In a survey by Hotel News Resource, contactless technology ranked highest in order of importance among hoteliers, followed by sanitation technology and customer relationships. In an industry where recovery is desperately needed, 86 percent of those surveyed believe technology would help.
Hotel Trio in Healdsburg, California, is located near many wineries in the Dry Creek, Russian River and Alexander County regions of Sonoma County. The property has automated wine delivery with Rose (as in the blush wine) the Robot, which offers a touchless experience, finding rooms and elevators without human intervention; while out and about, it even displays a message that reads, “I’m on a guest delivery.” While the delivery of wine might be Rose’s primary mission, it also supplies snacks, groceries, towels and toiletries. When Rose arrives, guests are alerted that the robot is waiting outside their door.
Although Rose the Robot has been with the hotel since 2018, Hotel Trio said in a press release that “she transitioned, literally overnight, from novelty to necessity.”
Other hotels have introduced cleaning robots in response to coronavirus.
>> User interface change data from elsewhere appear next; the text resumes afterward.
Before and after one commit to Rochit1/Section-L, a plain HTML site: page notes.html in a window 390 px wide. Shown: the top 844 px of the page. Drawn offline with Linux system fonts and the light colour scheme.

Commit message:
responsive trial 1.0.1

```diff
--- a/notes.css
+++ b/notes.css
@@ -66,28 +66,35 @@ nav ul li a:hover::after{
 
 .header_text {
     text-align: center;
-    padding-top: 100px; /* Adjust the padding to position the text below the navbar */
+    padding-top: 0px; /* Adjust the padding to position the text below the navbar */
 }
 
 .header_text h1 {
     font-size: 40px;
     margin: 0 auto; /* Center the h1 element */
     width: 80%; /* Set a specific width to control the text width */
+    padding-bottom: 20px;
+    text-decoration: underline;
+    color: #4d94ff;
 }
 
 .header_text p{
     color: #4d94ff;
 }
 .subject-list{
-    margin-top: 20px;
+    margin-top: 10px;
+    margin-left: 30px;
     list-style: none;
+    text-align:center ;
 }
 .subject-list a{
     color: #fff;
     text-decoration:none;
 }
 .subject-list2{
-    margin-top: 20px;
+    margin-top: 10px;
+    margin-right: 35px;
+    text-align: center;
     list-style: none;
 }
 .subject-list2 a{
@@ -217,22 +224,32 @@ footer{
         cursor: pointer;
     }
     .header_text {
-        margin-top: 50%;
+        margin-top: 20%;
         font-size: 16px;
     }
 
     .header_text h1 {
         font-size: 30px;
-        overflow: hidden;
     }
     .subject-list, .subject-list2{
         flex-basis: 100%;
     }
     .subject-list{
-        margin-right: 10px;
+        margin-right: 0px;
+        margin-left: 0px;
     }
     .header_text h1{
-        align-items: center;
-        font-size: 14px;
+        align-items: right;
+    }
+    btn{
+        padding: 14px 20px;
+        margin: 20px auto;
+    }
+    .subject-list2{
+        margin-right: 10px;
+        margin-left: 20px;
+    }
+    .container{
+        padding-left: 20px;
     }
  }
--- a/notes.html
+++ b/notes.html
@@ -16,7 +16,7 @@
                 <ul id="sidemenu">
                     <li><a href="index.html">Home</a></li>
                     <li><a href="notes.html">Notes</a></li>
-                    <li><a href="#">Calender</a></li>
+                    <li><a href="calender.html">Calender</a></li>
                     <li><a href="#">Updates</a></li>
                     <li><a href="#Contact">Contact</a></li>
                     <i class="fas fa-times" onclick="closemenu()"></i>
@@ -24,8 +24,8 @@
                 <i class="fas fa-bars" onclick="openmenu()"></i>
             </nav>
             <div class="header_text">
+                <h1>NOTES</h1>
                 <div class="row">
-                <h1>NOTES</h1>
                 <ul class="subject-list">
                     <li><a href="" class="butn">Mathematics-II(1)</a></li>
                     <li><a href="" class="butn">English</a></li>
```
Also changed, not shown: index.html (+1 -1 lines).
Two Hilton properties in Southern California, Waldorf Astoria Beverly Hills and The Beverly Hilton, deployed Xenex LightStrike robots to assist with their Hilton CleanStay with Lysol protection program; after housekeepers have completed standard cleaning, the robots follow up using ultraviolet light to kill remaining germs. Xenex robots are used to clean guest rooms, restrooms, elevators, meeting rooms and to disinfect luggage. They have long been in use by hospitals, such as Mayo Clinic, Stanford and HonorHealth. Unlike Rose the Robot, these robots are not fully autonomous.
Cirq+Clean is an autonomous robot by cloud-based platform Cirq+. With the Cirq+ in-room mobile hub, CBot recognizes empty hotel rooms and roams around the space while spraying a electrostatic disinfectant on surfaces and areas missed by manual cleaning. Once sterilization is completed, housekeeping can enter the space to change linens, clean bathrooms, vacuum and complete all other cleaning tasks, after which CBot will return to the room for a final cleaning.
Cirq+Clean is a great not only for hotels, but also schools and other businesses that have a lot of foot traffic. The company’s Cirq+Air drone can clean larger areas, such as professional stadiums, which can be sanitized in 3-4 hours.
Airports are turning to cleaning robots, as well. Cincinnati/Northern Kentucky International Airport (CVG) introduced Avidbots Neo, an autonomous floor-scrubbing robot, to assist staff in sanitizing the terminal. Pittsburgh International Airport (PIT) had floor-scrubbing robots before the pandemic, but—much like the Hilton properties—it has added ultraviolet cleaning to their duties.